When he asked me what I thought of his idea, I told him that I thought it was the wrong way to go.  My attitude has always been that I want to beat the competition – but I want to do it fair and square.  If I can win by producing a better product, more cost effectively, and in less time, I am all for that.  But it never made sense to me to kick the competition when they are down – and I told the president that was what he was about to do.

When he asked what I would do with this “opportunity,” I told him that I would schedule a meeting with the competitor and put my cards on the table.  I would explain to them that I was aware of the challenges they were facing, but that I had no vested interest in seeing them go out of business.  I would then begin to explore synergies between our businesses that might lead to a sharing of technology and resources – and that might create a win-win for everyone involved.

Business Competition Is A Good Thing

Many organizations look at business competition as being an inherently bad thing.  I think it is tremendously positive for the following reasons:

  • Being in a market that has competition is usually an indicator that there are plenty of opportunities and customers.
  • Getting involved in an established market with competition is almost always better and more cost effective than trying to create a new market.
  • Business Competition keeps you on your toes.  It’s the juice that powers innovation, ongoing improvement, cost reduction, and improved speed to market.

Take the time to re-evaluate your business competition – and to be thankful for the markets in which you have the opportunity to effectively compete and win business.

 

©2014 by Gary L. Smith and Optimum Performance Technologies, LLC (optechs.com).  All rights reserved.

3 Steps To Greater Customer Loyalty

The Latin phrase Semper Fi – short for Semper Fidelis – is well known to United States Marines and their families.  Semper Fi means “always faithful” or “always loyal”.  It has served as the Marine Corps motto since 1883.  On the Marine Corps emblem, an eagle holds a ribbon in its mouth inscribed with the words Semper Fidelis.  The words “always faithful” suggest that there is never a time when a Marine will not be faithful to his duty to country.

How Is Your Customer Loyalty?
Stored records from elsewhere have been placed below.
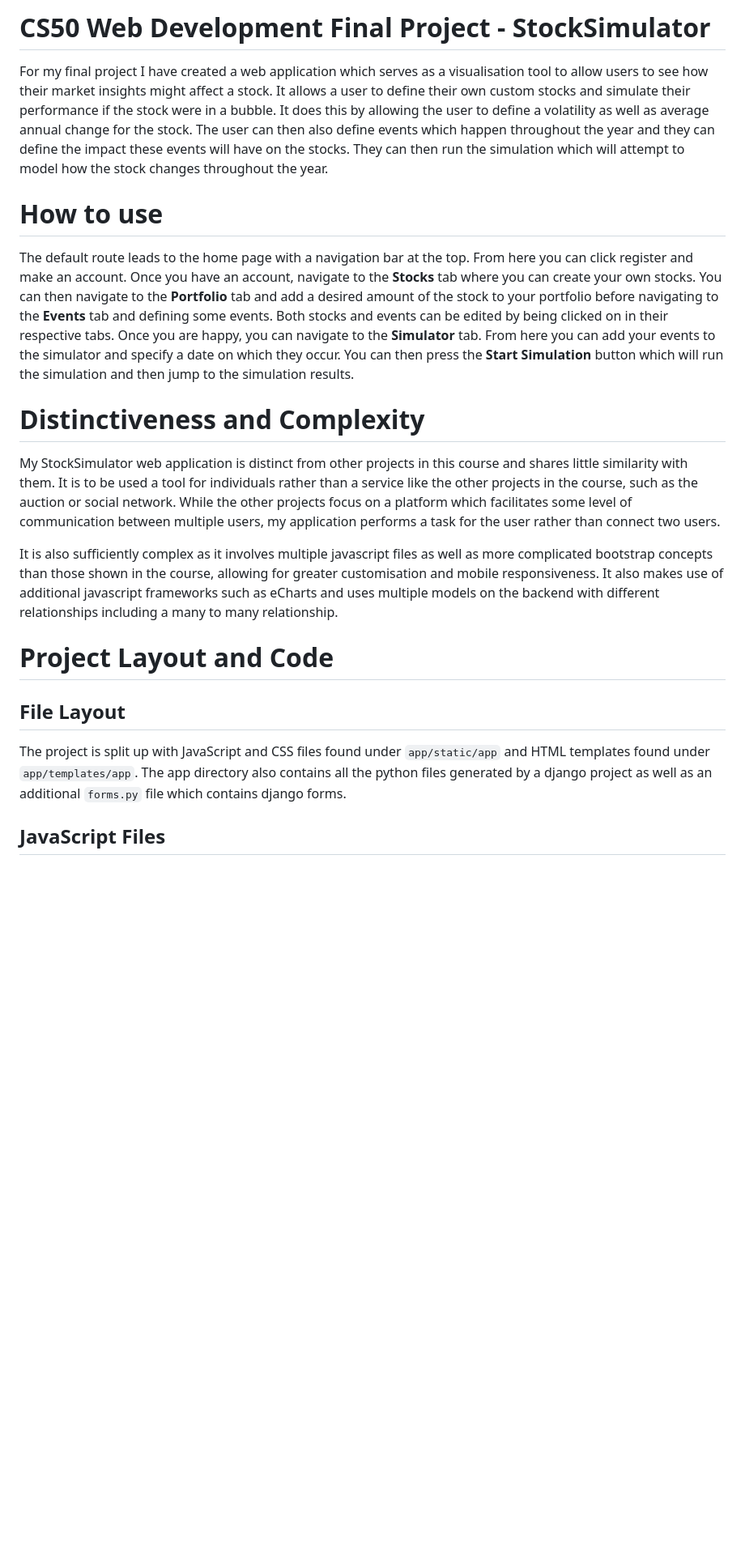
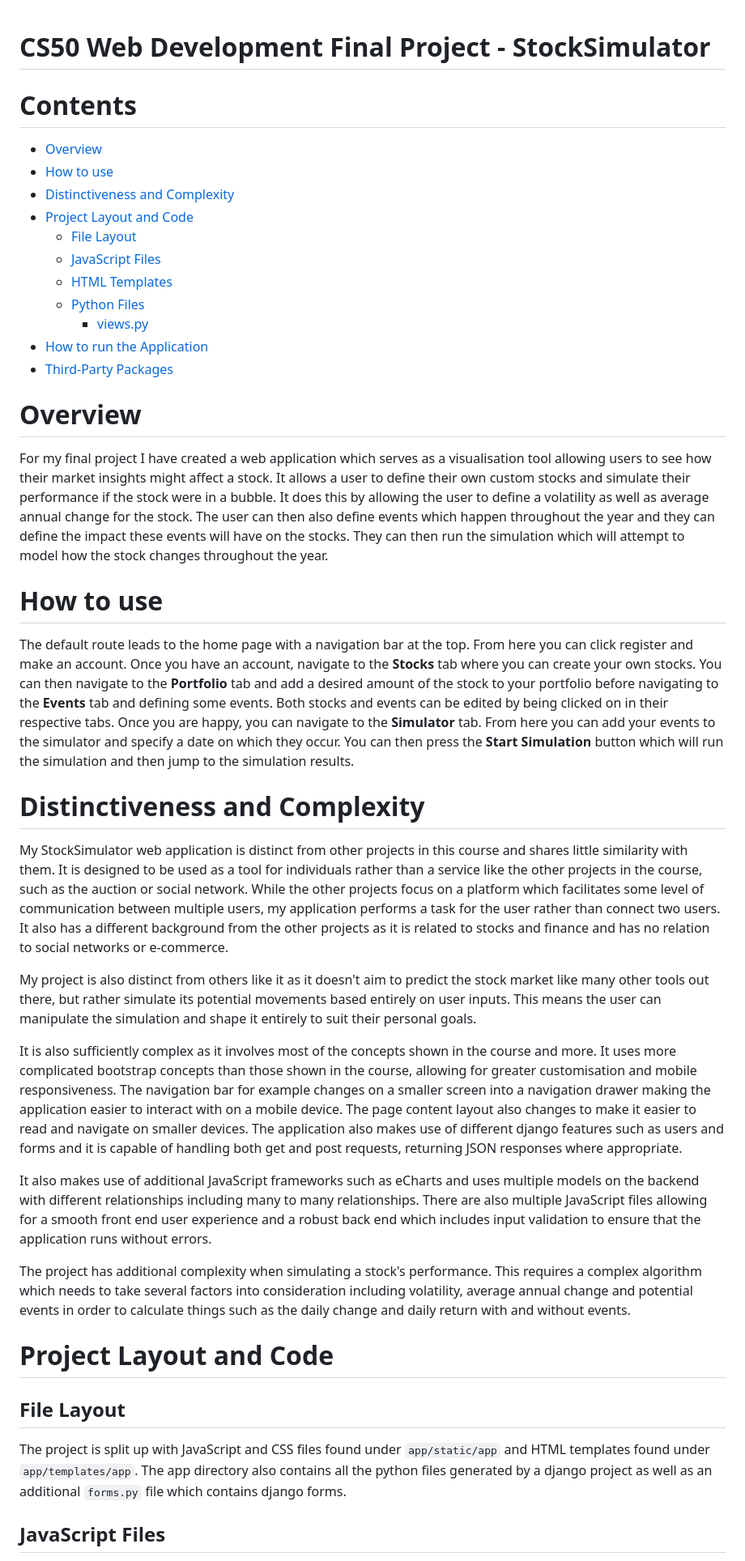
Before and after one commit to Muhammad-Ali-Mohsin/StockSimulator, a Markdown page: StockSimulator/project/README.md, the part around one of its changes. Shown at 81% size. Rendered like a GitHub page; blank space fills up the shorter version.

```diff
--- a/StockSimulator/project/README.md
+++ b/StockSimulator/project/README.md
@@ -1,22 +1,44 @@
-# CS50 Web Development Final Project - StockSimulator
 
-For my final project I have created a web application which serves as a visualisation tool to allow users to see how their market insights might affect a stock. It allows a user to define their own custom stocks and simulate their performance if the stock were in a bubble. It does this by allowing the user to define a volatility as well as average annual change for the stock. The user can then also define events which happen throughout the year and they can define the impact these events will have on the stocks. They can then run the simulation which will attempt to model how the stock changes throughout the year.
+#  CS50 Web Development Final Project - StockSimulator
 
-# How to use
+# Contents
+- [Overview](#overview)
+- [How to use](#how-to-use)
+- [Distinctiveness and Complexity](#distinctiveness-and-complexity)
+- [Project Layout and Code](#project-layout-and-code)
+   - [File Layout](#file-layout)
+   - [JavaScript Files](#javascript-files)
+   - [HTML Templates](#html-templates)
+   - [Python Files](#python-files)
+      - [views.py](#views.py)
+- [How to run the Application](#how-to-run-the-application)
+- [Third-Party Packages](#third-party-packages)
+
+# Overview
+
+For my final project I have created a web application which serves as a visualisation tool allowing users to see how their market insights might affect a stock. It allows a user to define their own custom stocks and simulate their performance if the stock were in a bubble. It does this by allowing the user to define a volatility as well as average annual change for the stock. The user can then also define events which happen throughout the year and they can define the impact these events will have on the stocks. They can then run the simulation which will attempt to model how the stock changes throughout the year.
+
+#  How to use
+
 The default route leads to the home page with a navigation bar at the top. From here you can click register and make an account. Once you have an account, navigate to the **Stocks** tab where you can create your own stocks. You can then navigate to the **Portfolio** tab and add a desired amount of the stock to your portfolio before navigating to the **Events** tab and defining some events. Both stocks and events can be edited by being clicked on in their respective tabs. Once you are happy, you can navigate to the **Simulator** tab. From here you can add your events to the simulator and specify a date on which they occur. You can then press the **Start Simulation** button which will run the simulation and then jump to the simulation results.
 
+#  Distinctiveness and Complexity
 
-# Distinctiveness and Complexity
+My StockSimulator web application is distinct from other projects in this course and shares little similarity with them. It is designed to be used as a tool for individuals rather than a service like the other projects in the course, such as the auction or social network. While the other projects focus on a platform which facilitates some level of communication between multiple users, my application performs a task for the user rather than connect two users. It also has a different background from the other projects as it is related to stocks and finance and has no relation to social networks or e-commerce.
 
-My StockSimulator web application is distinct from other projects in this course and shares little similarity with them. It is to be used a tool for individuals rather than a service like the other projects in the course, such as the auction or social network. While the other projects focus on a platform which facilitates some level of communication between multiple users, my application performs a task for the user rather than connect two users.
+My project is also distinct from others like it as it doesn't aim to predict the stock market like many other tools out there, but rather simulate its potential movements based entirely on user inputs. This means the user can manipulate the simulation and shape it entirely to suit their personal goals.
 
-It is also sufficiently complex as it involves multiple javascript files as well as more complicated bootstrap concepts than those shown in the course, allowing for greater customisation and mobile responsiveness. It also makes use of additional javascript frameworks such as eCharts and uses multiple models on the backend with different relationships including a many to many relationship.
+It is also sufficiently complex as it involves most of the concepts shown in the course and more. It uses more complicated bootstrap concepts than those shown in the course, allowing for greater customisation and mobile responsiveness. The navigation bar for example changes on a smaller screen into a navigation drawer making the application easier to interact with on a mobile device. The page content layout also changes to make it easier to read and navigate on smaller devices. The application also makes use of different django features such as users and forms and it is capable of handling both get and post requests, returning JSON responses where appropriate.
 
-# Project Layout and Code
+It also makes use of additional JavaScript frameworks such as eCharts and uses multiple models on the backend with different relationships including many to many relationships. There are also multiple JavaScript files allowing for a smooth front end user experience and a robust back end which includes input validation to ensure that the application runs without errors.
 
-## File Layout
+The project has additional complexity when simulating a stock's performance. This requires a complex algorithm which needs to take several factors into consideration including volatility, average annual change and potential events in order to calculate things such as the daily change and daily return with and without events.
+
+#  Project Layout and Code
+
+##  File Layout
 
 The project is split up with JavaScript and CSS files found under `app/static/app` and HTML templates found under `app/templates/app`. The app directory also contains all the python files generated by a django project as well as an additional `forms.py` file which contains django forms.
 
-## JavaScript Files
+##  JavaScript Files
 
```
Also changed, not shown: other parts of StockSimulator/project/README.md (+31 -17 lines).
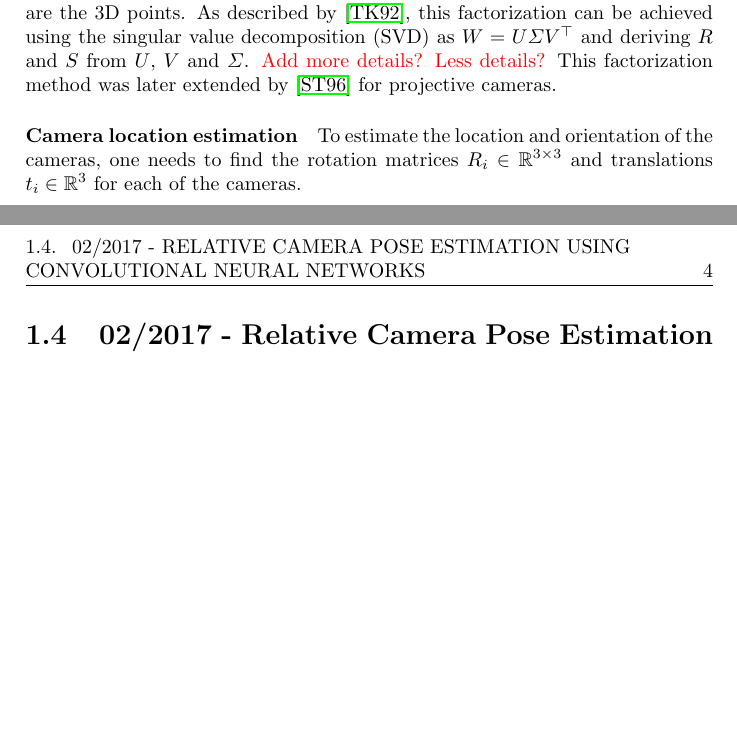
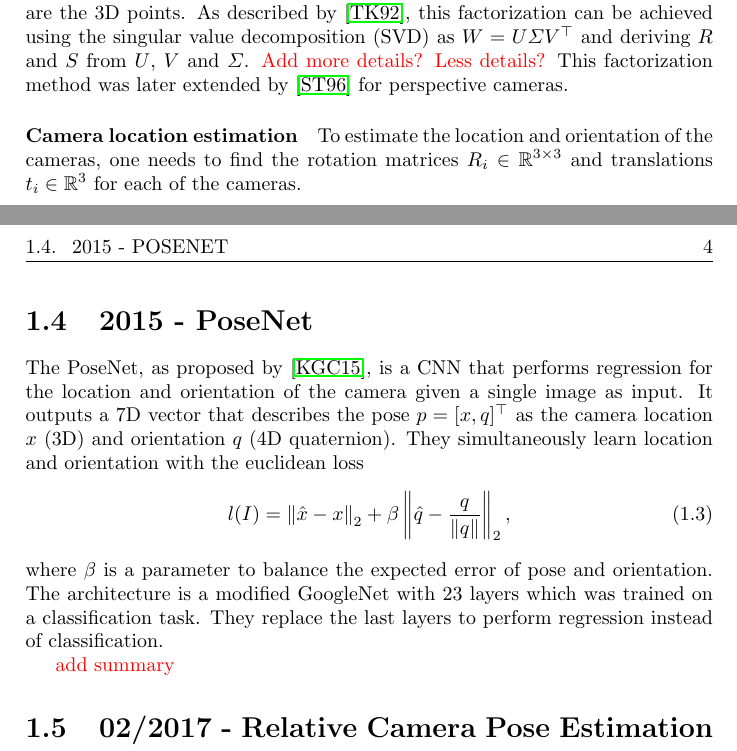
Before and after one commit to awaelchli/master-thesis, a LaTeX thesis (Document/main.tex, which reads Document/Chapters/Prior-Work.tex): two parts of pages 6 and 7 of 13, joined at a grey line, cut so that both start at the same text, the shorter picture padded with empty space. Compiled offline with pdfLaTeX.

Commit message:
prior work - pose net

```diff
--- a/Document/Chapters/Prior-Work.tex
+++ b/Document/Chapters/Prior-Work.tex
@@ -121,13 +121,32 @@
         		where $R \in \mathbb{R}^{2n \times 3}$ contains the orientation vectors of each camera and $S \in \mathbb{R}^{3 \times m}$  are the 3D points.
         		As described by \cite{tomasi1992factorization}, this factorization can be achieved using the singular value decomposition (SVD) as $W = U \varSigma V^\top$ and deriving $R$ and $S$ from $U$, $V$ and $\varSigma$.
         		\todo{Add more details? Less details?}
-        		This factorization method was later extended by \cite{sturm1996factorization} for projective cameras.
+        		This factorization method was later extended by \cite{sturm1996factorization} for perspective cameras.
 
         	\paragraph{Camera location estimation}
         		To estimate the location and orientation of the cameras, one needs to find the rotation matrices $R_i \in \mathbb{R}^{3 \times 3}$ and translations $t_i \in \mathbb{R}^{3}$ for each of the cameras.
 
+       	\section{2015 - PoseNet}
+       		The PoseNet, as proposed by \cite{kendall2015posenet}, is a CNN that performs regression for the location and orientation of the camera given a single image as input.
+       		It outputs a 7D vector that describes the pose $p = [x, q]^\top$ as the camera location $x$ (3D) and orientation $q$ (4D quaternion).
+       		They simultaneously learn location and orientation with the euclidean loss
+       		\begin{equation}
+       			l(I) = \left\|
+       						\hat{x} - x
+       					\right\|_2
+       					+ \beta
+       					\left\|
+       						\hat{q} - \frac{q}{\left\| q \right\|}
+       					\right\|_2,
+       		\end{equation}
+       		where $\beta$ is a parameter to balance the expected error of pose and orientation.
+       		The architecture is a modified GoogleNet with 23 layers which was trained on a classification task.
+       		They replace the last layers to perform regression instead of classification.
+
+       		\\
+       		\todo{add summary}
 
         \section{02/2017 - Relative Camera Pose Estimation Using Convolutional Neural Networks}
-        By \cite{melekhov2017poseCNN}
-        \\
-       	\todo{add summary}
+        	By \cite{melekhov2017poseCNN}
+        	\\
+       		\todo{add summary}
```
Also changed, not shown: Document/thesis.bib (+8 -0 lines).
When it comes to your customers, are you “always faithful”?  Do you, and your organization, strive to treat them as the important part of your business that they really are?  If you believe that you are, then pause for a moment and ask yourself, “What does the practical expression of that look like in the daily operations of my business?”  If not, here are three simple suggestions that you can begin using, right now, to create customer loyalty by taking customer service to the next level.

  1. If you want loyal customers, be a loyal supplier. Customer loyalty requires producing quality products and services, at reasonable prices, and delivering them on time, are the foundation that establishes you as someone who can be relied upon and who will never leave your patrons “high and dry”.
  2. Under-promise and over-deliver.  Always meet your promises and, even if it’s a small thing, give more than the customer asks for.  In practice, this doesn’t need to be complicated.  As an example, if you run a copy business and have a large order of materials that you are delivering, how about putting a small thank you note in with the delivery, one that expresses your gratitude for that company’s business?
  3. Become a source of referrals to your customers.  If the customers you serve are top notch – really good at what they do – tell others about them – and let your customer know that you talk about them wherever your go.  Doing so builds customer loyalty and, as their businesses grow, so will yours.

Why You Need Customer Loyalty

When thinking about customer loyalty, remember what Sam Walton said: The customer can fire everyone in your business, from the CEO on down, by simply not buying from you.  Always give your customers lots of reasons to continue doing business with you. Customer loyalty comes down to you, the business owner. Try these three tips today!

©2014 by Gary L. Smith and Optimum Performance Technologies, LLC (optechs.com).  All rights reserved.